Have you ever entered a jelly bean contest, where you try to guess the number of jelly beans in a jar? An interesting thing happens when you take the average of all the guesses.
Jack Traynor did exactly that. He brought a jar of beans (not the jelly kind) into two classes and asked the students to guess the number of beans inside. So the students crowded around the jar. They tried to count the beans or estimate the beans per volume or other such things to come up with their best guess. Then they wrote down their guesses and turned them in.
Traynor found that in both classes the average of the guesses came very close to the actual number of beans. But what really stood out was that the average of the guesses beat all but one or two guesses. In other words, only one or two students actually did better than the average of the whole group.
This effect is known as the wisdom of crowds, but it requires a key ingredient:
These results suggest that, in situations where the subjects have not been schooled in a “correct” approach, the bulk of the individual errors will be independent, rather than shared. Apparently it doesn’t take knowledge of beans, jars or packing factors for a group of students to make an accurate estimate of the number of beans in a jar. All it takes is independence.
A crowd of bean guessers can be highly intelligent as a whole, and often smarter than the smartest participants among them, so long as their guesses remain independent.
Now replace beans with stocks and you get a sense of how the stock market works. As a collective, market participants’ guesses on asset prices come remarkably close to the true value.
It’s not perfectly accurate, of course. Instead, the prices are close enough that little to no opportunity exists to earn a higher return (in most cases). Put simply, opportunity is priced out. So, in most cases, buying the market will get you returns similar to the growth of the underlying businesses over time and nothing more.
Of course, this is why the market is hard to beat and why owning the market is recommended for so many investors.
Except, it’s not perfect. Inefficiencies exist that create opportunities. Treynor calls it shared errors.
Independent errors (wrong guesses) happen in a large pool of bean guessers. So long as the pool is diverse and the guesses stay independent, the randomness averages out to a collectively great guess. But shared errors turn the wisdom of crowds into a biased mess.
Traynor tested this with a second experiment — after recording the first guess — by “warning” students with two bits of misinformation: there was air space at the top of the jar and the jar walls were thinner than normal.

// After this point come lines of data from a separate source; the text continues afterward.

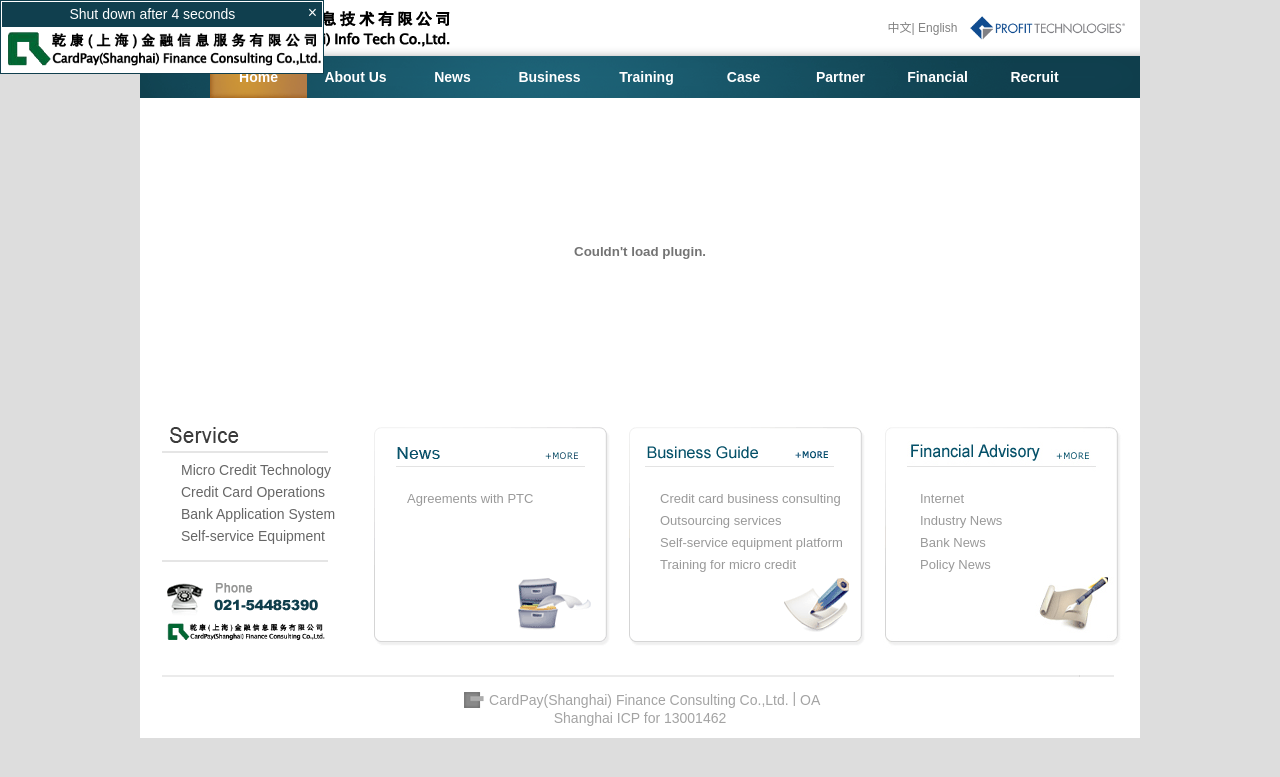
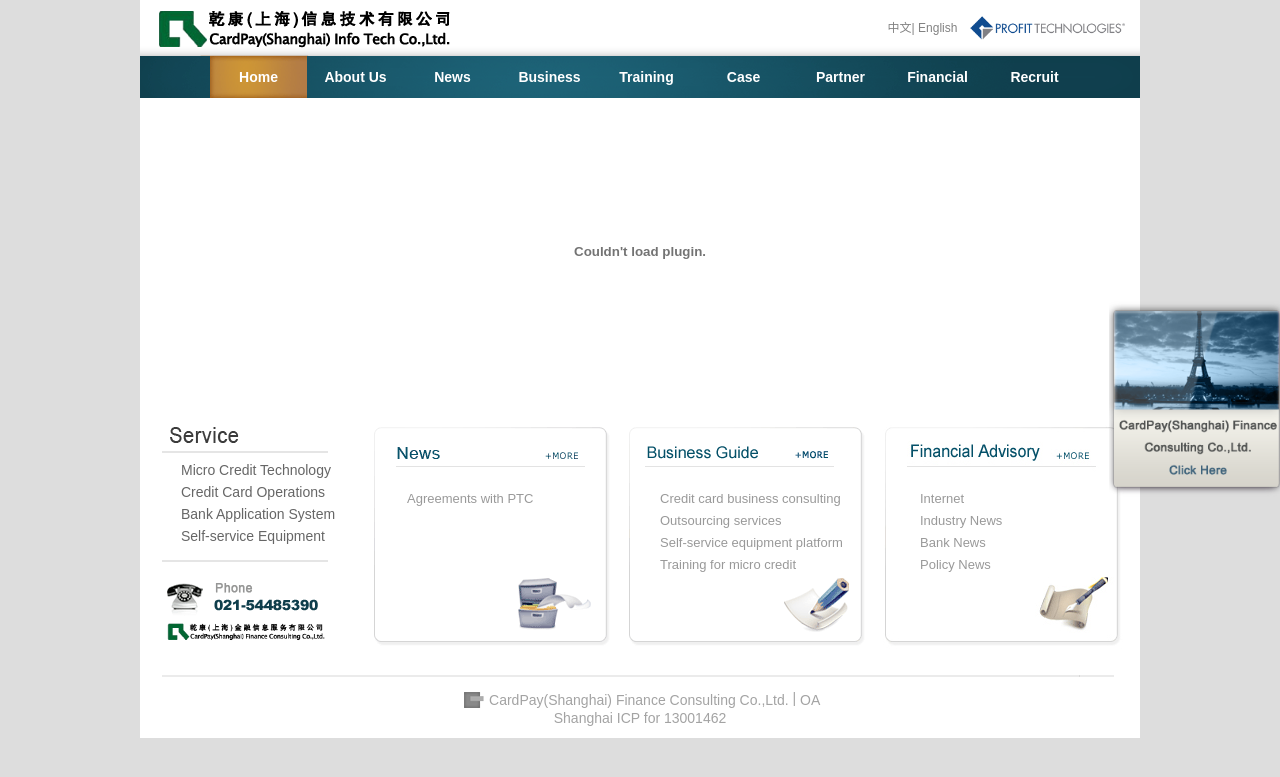
Before and after one commit to wangxu2013/js_website, a Flask app: page /index_En in a window 1280 px wide. Shown: the top 777 px of the page. Run offline with Flask 2, Linux system fonts and the light colour scheme; some libraries are stand-ins or nearby versions.

Commit message:
[mod]浮动logo图片拉长，修改英文版

```diff
--- a/scapp/templates/index.html
+++ b/scapp/templates/index.html
@@ -114,9 +114,7 @@
 			<!-- <div id="message" onclick="window.location.href = 'http://www.cardpay-sh.com/'" >
 				<span>乾康（上海）金融信息服务有限公司点这里<img src="../static/img/jt.png" style="" id="jt"/></span>
 			</div> -->
-				<a href="http://www.cardpay-sh.com/"><img src="../static/img/box.png" style="width:100%;" id="jt"/></a>
-
-
+			<a href="http://www.cardpay-sh.com/"><img src="../static/img/box.png" style="width:100%;" id="jt"/></a>
 		</div>
 	</div>
 	<!--**************************************************方案1***********************************************-->
--- a/scapp/templates/index_En.html
+++ b/scapp/templates/index_En.html
@@ -10,12 +10,33 @@
 	<!-- The styles -->
 	<link href="../static/css/main.css" rel="stylesheet">
 	<style type="text/css">
-		*{font-family:Arial;overflow-x:hidden;}
+		*{font-family:Arial;padding:0;margin:0;border:none;overflow:hidden;}
 		.right1{background: #ffffff url(../static/img/images/qk_07_En.png) no-repeat;}
+		.floatdiv{ position: absolute; width:175px;cursor:pointer;}
 	</style>
+	<script type="text/javascript">
+		function scall(){
+			sc2();
+		}
+		window.onscroll=scall;
+		window.onresize=scall;
+		window.onload=scall;
+		function sc2(){
+			document.getElementById("right").style.top=(document.documentElement.scrollTop+(document.documentElement.clientHeight-document.getElementById("right").offsetHeight)/2)+"px";
+			document.getElementById("right").style.left=(document.documentElement.scrollLeft+document.documentElement.clientWidth-document.getElementById("right").offsetWidth)+4+"px";
+		}
+		function showsmall(){
+			$('#jt').attr('src','../static/img/box_En.png');
+			//document.getElementById("right").style.left=(document.documentElement.scrollLeft+document.documentElement.clientWidth-document.getElementById("right").offsetWidth)+140+"px";
+		}
+		function showbig(){
+			$('#jt').attr('src','../static/img/box1_En.png');
+			//document.getElementById("right").style.left=(document.documentElement.scrollLeft+document.documentElement.clientWidth-document.getElementById("right").offsetWidth)+4+"px";
+		}
+	</script>
 </head>
 
-<body>
+<body onload="scall()">
 	<div class="main">
 	<!--**************************************************top***********************************************-->
 		<div class="logo">
@@ -41,7 +62,7 @@
 		</div>
 		<div class="flash-replaced">
 			<embed width="1000" height="308" wmode="Opaque" type="application/x-shockwave-flash" src="../static/img/index_En.swf" pluginspage="http://www.adobe.com/go/getflashplayer" />
-			<a href="/hzhb_En" style="z-index:2;position:absolute;top:0px;width:1000px;height:308px;"></a>
+			<a href="/hzhb_En" style="z-index:2;position:absolute;top:0px;width:995px;height:308px;"></a>
 		</div>
 
 	<!--**************************************************content***********************************************-->
@@ -89,61 +110,14 @@
 			<span><a href="http://www.cardpay-sh.com/">CardPay(Shanghai) Finance Consulting Co.,Ltd.</a>&nbsp;|&nbsp;<a href="http://qkoa.sinaapp.com/">OA</a></span><br/>
 			<span>Shanghai ICP for 13001462</span>
 		</div>
+		<div id="right" class="floatdiv" style="" align="center" onmouseover="showbig()" onmouseout="showsmall()">
+			<!-- <div id="message" onclick="window.location.href = 'http://www.cardpay-sh.com/'" >
+				<span>乾康（上海）金融信息服务有限公司点这里<img src="../static/img/jt.png" style="" id="jt"/></span>
+			</div> -->
+			<a href="http://www.cardpay-sh.com/"><img src="../static/img/box_En.png" style="width:100%;" id="jt"/></a>
+		</div>
 	</div>
-	<!--**************************************************方案2***********************************************-->
-	<div id="f_ad" style="border:1px solid #103f4e;padding:1px;position:absolute;z-index:1000; background:white;width:320px;height:70px">
-		<div style="background:#103f4e;" align="center">
-			<span id="ad_lt" style="color:white;font-size:14px;line-height:25px"></span>
-			<input type="button" value="×" title="关闭窗口" onclick="ad_t2=ad_t2+ad_t3" style="float:right;color:white;background:none;font-size:16px;margin-top:-3px;"/>
-		</div>
-		<a href="http://www.cardpay-sh.com/"><img src="../static/img/images/qk_JRLogo.png" style="width:100%"/></a>
-	</div>
-	<script>
-		var ad_w=320;
-		var ad_h=70;
-		var ad_l=(document.body.clientWidth-ad_w)/2;
-		var ad_t=(document.body.clientHeight-ad_h)/2;
-		var ad_ft=1;   //过渡时间
-		var ad_step=50;
-		var ad_time=10;
-		var ad_t1=ad_ft*1000/ad_step;
-		var ad_t2=60;
-		var ad_t3=(ad_w-ad_t2)*ad_time/ad_ft+ad_w;
-		var ad_t4=0;
-		var ad_t5=ad_time;
-		var ad_t6=ad_t2;
-		function flashad(){
-			if(ad_l<0||ad_t<0){ad_t2+=ad_t3;}
-			if(ad_t2>=ad_t3){
-				ad_t5=0;
-				if(ad_t4>ad_t6){
-					ad_t4-=(ad_w-ad_t6)/ad_t1;
-				}
-				else{
-					clearTimeout(ad_timer);
-					f_ad.style.display="none";
-					return;
-				}
-			}
-			if(ad_t2<=ad_w){
-				ad_t4=ad_t2;
-				ad_t5=ad_time;
-			}
-			if(ad_t2>ad_w&&ad_t2<ad_t3){
-				ad_t5=Math.floor(ad_time-(ad_t2-ad_w)/(ad_w-ad_t6)*ad_ft);
-			}
-			ad_t2+=(ad_w-ad_t6)/ad_t1;
-			f_ad.style.width=ad_t4;
-			f_ad.style.height=(ad_t6*ad_h/ad_w)+(ad_t4-ad_t6)*(ad_h-ad_t6*ad_h/ad_w)/(ad_w-ad_t6);
-			f_ad.style.left=(ad_t4-ad_t6)*ad_l/(ad_w-ad_t6)+document.body.scrollLeft;
-			f_ad.style.top=(ad_t4-ad_t6)*ad_t/(ad_w-ad_t6)+document.body.scrollTop;
-			ad_lt.style.width=ad_t4-28;
-			ad_lt.innerText="Shut down after "+ad_t5+" seconds";
 
-			var ad_timer=setTimeout("flashad()",ad_step);
-		}
-		flashad();
-	</script>
 	<script type="text/javascript" src="../static/js/jquery-1.7.2.min.js"></script>
 	<script type="text/javascript" src="../static/js/script.js"></script>
 </body>
```
Also changed, not shown: scapp/static/img/box.png, scapp/static/img/box1.png, scapp/static/img/box1_En.png (added), scapp/static/img/box_En.png (added).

It turns out that the new information skewed the average result enough to be worse than the original average guess by a factor of four. Traynor likened it to how published research might sway many guesses on a stock price.
Of course, research is just the tip of the iceberg for what might sway guesses.
Joel Greenblatt offered a simpler example of how shared error works using a tastier jelly bean test. Greenblatt twice asked a class of ninth-graders how many jelly beans were in a jar.
The first time, he asked the students to write down their guesses on an index card. After everyone turned in their card, he asked them again. Only this time they could keep their first guess or change it but had to give their answer out loud.
The results speak for themselves. The kids, upon hearing their classmates’ guesses, collectively changed their answers for the worse.
The average of the first guess, written on the cards, was off by 5 jelly beans. But the average of the second guess, announced out loud, fell to roughly half the actual number of jelly beans. Greenblatt explained it like this:
I explained to them, the stock market is actually the second guess. Okay? Because everyone knows what they just read in the paper or what the guy next to them said or what’s on the news and are influenced by everything around them. And that was the second guess and that’s the stock market.
The cold calculating guess, when they were counting rows and trying to figure out what was going on, that actually was the better guess. That’s not the stock market, but that’s where I see our opportunity.
It’s a simple example of how easily shared errors — biases — can be injected into market prices. Opportunities exist for this reason.
However, the difficulty is in recognizing the opportunities. If every ninth-grader who changed their answer for the worse believed it was for the better, how often do investors make a similarly biased decision?
And it doesn’t take much to sway decisions. Something as basic as knowing a stock’s recent performance can influence an investor’s guess. This is why Buffett only looks at a stock’s price after he’s finished with a valuation.
So independent thinking is key. Your guesses have to be unbiased.
But because the crowd is often right, your guesses not only have to be good enough to know when the crowd is wrong but wrong by a wide enough margin to potentially earn a market-beating return.
Finally, you have to act on it. Because if you can’t bet against the crowd, being the most accurate guesser won’t matter.
This post was originally published on February 7, 2020.
Market Efficiency and the Bean Jar Experiment